Dataset entries:
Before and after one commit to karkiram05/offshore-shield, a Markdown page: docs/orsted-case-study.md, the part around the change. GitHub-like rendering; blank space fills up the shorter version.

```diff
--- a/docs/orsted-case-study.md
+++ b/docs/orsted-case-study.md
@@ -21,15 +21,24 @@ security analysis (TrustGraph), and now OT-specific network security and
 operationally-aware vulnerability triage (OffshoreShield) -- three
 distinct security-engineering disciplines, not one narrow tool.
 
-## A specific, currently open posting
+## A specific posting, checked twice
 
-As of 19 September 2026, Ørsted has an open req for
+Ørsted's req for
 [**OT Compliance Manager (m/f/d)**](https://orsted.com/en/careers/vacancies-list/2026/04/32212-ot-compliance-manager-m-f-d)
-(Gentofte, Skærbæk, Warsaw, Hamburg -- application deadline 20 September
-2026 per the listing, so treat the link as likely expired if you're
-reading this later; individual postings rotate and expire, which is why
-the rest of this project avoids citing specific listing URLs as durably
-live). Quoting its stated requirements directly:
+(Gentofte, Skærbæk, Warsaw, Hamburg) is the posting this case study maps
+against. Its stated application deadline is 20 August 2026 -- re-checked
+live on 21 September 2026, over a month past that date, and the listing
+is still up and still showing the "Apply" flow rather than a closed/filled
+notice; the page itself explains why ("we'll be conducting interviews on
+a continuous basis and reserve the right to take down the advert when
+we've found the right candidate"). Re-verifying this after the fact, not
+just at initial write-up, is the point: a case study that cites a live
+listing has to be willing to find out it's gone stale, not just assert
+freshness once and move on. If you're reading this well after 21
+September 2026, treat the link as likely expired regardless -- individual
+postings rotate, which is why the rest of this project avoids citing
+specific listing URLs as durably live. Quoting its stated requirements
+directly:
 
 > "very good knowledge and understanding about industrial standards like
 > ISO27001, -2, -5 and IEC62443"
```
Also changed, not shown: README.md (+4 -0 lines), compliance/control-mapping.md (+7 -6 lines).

Description of the task:
When a line of the data holds the string "this", pick it out and copy it.

Problem solution:
-reading this later; individual postings rotate and expire, which is why
-the rest of this project avoids citing specific listing URLs as durably
+(Gentofte, Skærbæk, Warsaw, Hamburg) is the posting this case study maps
+we've found the right candidate"). Re-verifying this after the fact, not
+freshness once and move on. If you're reading this well after 21
+postings rotate, which is why the rest of this project avoids citing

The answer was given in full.